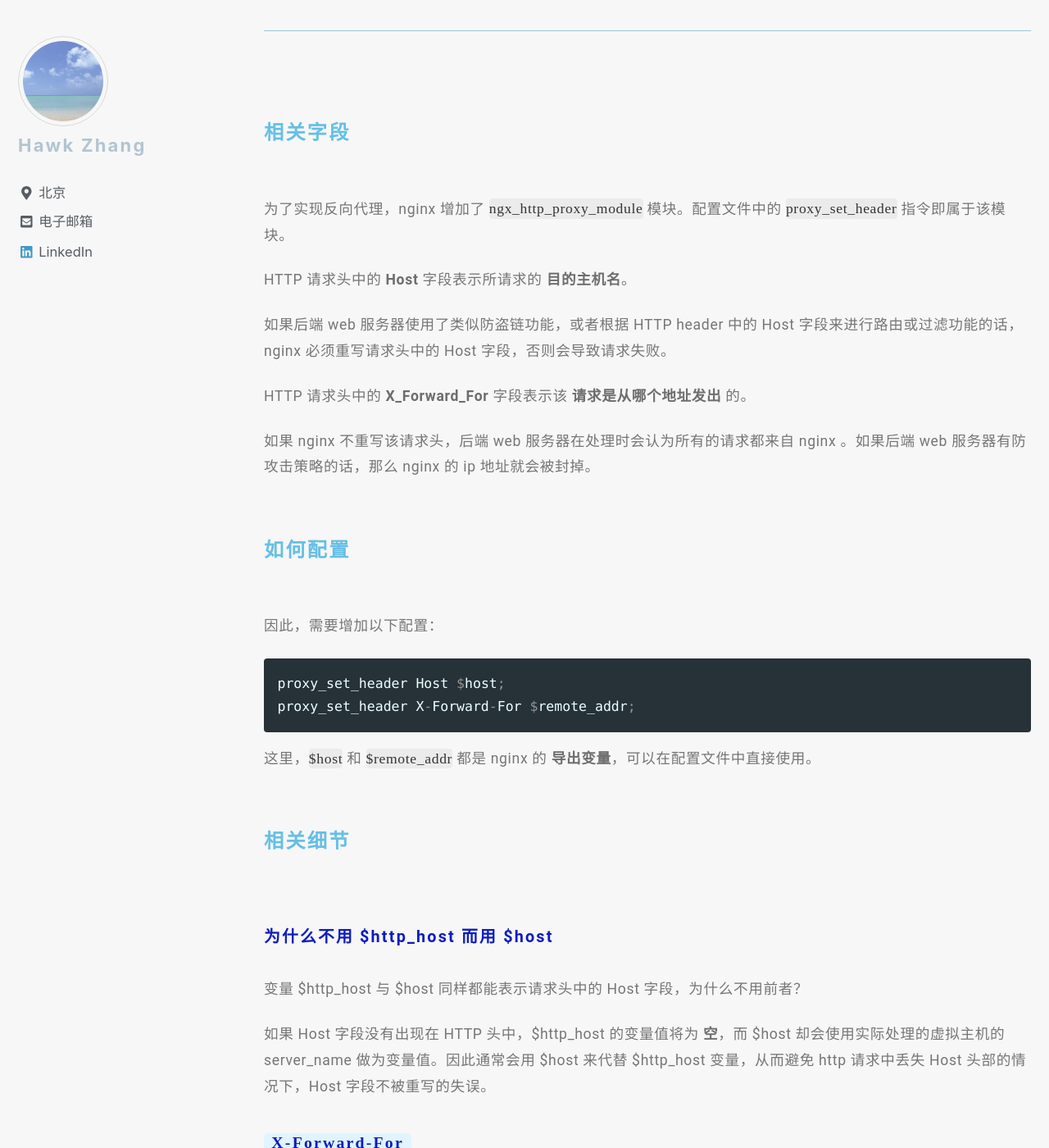
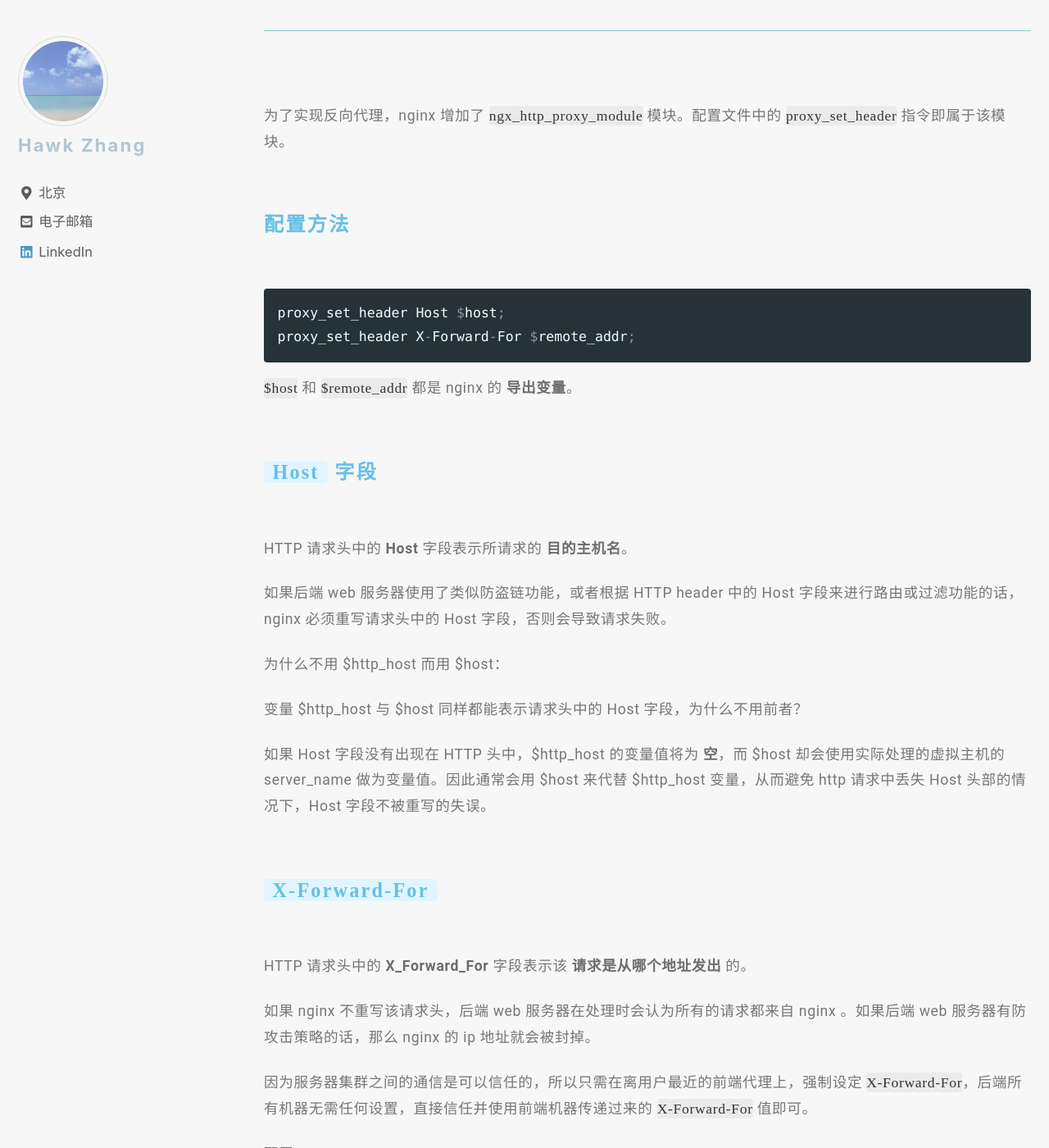
Before and after one commit to narru888/linotes_note, a Jekyll site: the page built from _posts/server/nginx/2016-01-03-common.conf.md, in a window 1280 px wide and 1400 px high, scrolled down 1041 px. Shown: the whole window at 82% size. Built offline with Jekyll 4.4.1, drawn with Linux system fonts in a browser that asks for light colours; nearby versions of some CDN libraries; a script that is not in the unit is left out; some of the changed lines change nothing that is shown.

Commit message:
update on 2018-08-07 19:00:02 CST

````diff
--- a/_posts/server/nginx/2016-01-03-common.conf.md
+++ b/_posts/server/nginx/2016-01-03-common.conf.md
@@ -22,15 +22,37 @@ header:
 
 ### 获取用户真实 IP  地址
 
+为了实现反向代理，nginx 增加了 `ngx_http_proxy_module` 模块。配置文件中的 `proxy_set_header` 指令即属于该模块。
 
 
-#### 相关字段
 
-为了实现反向代理，nginx 增加了 `ngx_http_proxy_module` 模块。配置文件中的 `proxy_set_header` 指令即属于该模块。
+#### 配置方法
+
+
+```conf
+proxy_set_header Host $host;
+proxy_set_header X-Forward-For $remote_addr;
+```
+
+`$host` 和 `$remote_addr` 都是 nginx 的 **导出变量**。
+
+
+
+#### `Host` 字段
 
 HTTP 请求头中的 **Host** 字段表示所请求的 **目的主机名**。
 
 如果后端 web 服务器使用了类似防盗链功能，或者根据 HTTP header 中的 Host 字段来进行路由或过滤功能的话，nginx 必须重写请求头中的 Host 字段，否则会导致请求失败。
+
+为什么不用 $http_host 而用 $host：
+
+变量 $http_host 与 $host 同样都能表示请求头中的 Host 字段，为什么不用前者？
+
+如果 Host 字段没有出现在 HTTP 头中，$http_host 的变量值将为 **空**，而 $host 却会使用实际处理的虚拟主机的 server_name 做为变量值。因此通常会用 $host 来代替 $http_host 变量，从而避免 http 请求中丢失 Host 头部的情况下，Host 字段不被重写的失误。
+
+
+
+#### `X-Forward-For`
 
 HTTP 请求头中的 **X_Forward_For** 字段表示该 **请求是从哪个地址发出** 的。
 
@@ -38,30 +60,17 @@ HTTP 请求头中的 **X_Forward_For** 字段表示该 **请求是从哪个地
 
 
 
-#### 如何配置
-
-因此，需要增加以下配置：
-
-```conf
-proxy_set_header Host $host;
-proxy_set_header X-Forward-For $remote_addr;
-```
-
-这里，`$host` 和 `$remote_addr` 都是 nginx 的 **导出变量**，可以在配置文件中直接使用。
 
 
 
-#### 相关细节
 
 
-##### 为什么不用 $http_host 而用 $host
-
-变量 $http_host 与 $host 同样都能表示请求头中的 Host 字段，为什么不用前者？
-
-如果 Host 字段没有出现在 HTTP 头中，$http_host 的变量值将为 **空**，而 $host 却会使用实际处理的虚拟主机的 server_name 做为变量值。因此通常会用 $host 来代替 $http_host 变量，从而避免 http 请求中丢失 Host 头部的情况下，Host 字段不被重写的失误。
 
 
-##### `X-Forward-For`
+
+
+
+
 
 因为服务器集群之间的通信是可以信任的，所以只需在离用户最近的前端代理上，强制设定 `X-Forward-For`，后端所有机器无需任何设置，直接信任并使用前端机器传递过来的 `X-Forward-For` 值即可。
 
````
Also changed, not shown: 1 other file.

» Try it
Go through the entries and filter for lines holding the word "配置文件中的"; copy each match.

» Answer to the problem
+为了实现反向代理，nginx 增加了 `ngx_http_proxy_module` 模块。配置文件中的 `proxy_set_header` 指令即属于该模块。
-为了实现反向代理，nginx 增加了 `ngx_http_proxy_module` 模块。配置文件中的 `proxy_set_header` 指令即属于该模块。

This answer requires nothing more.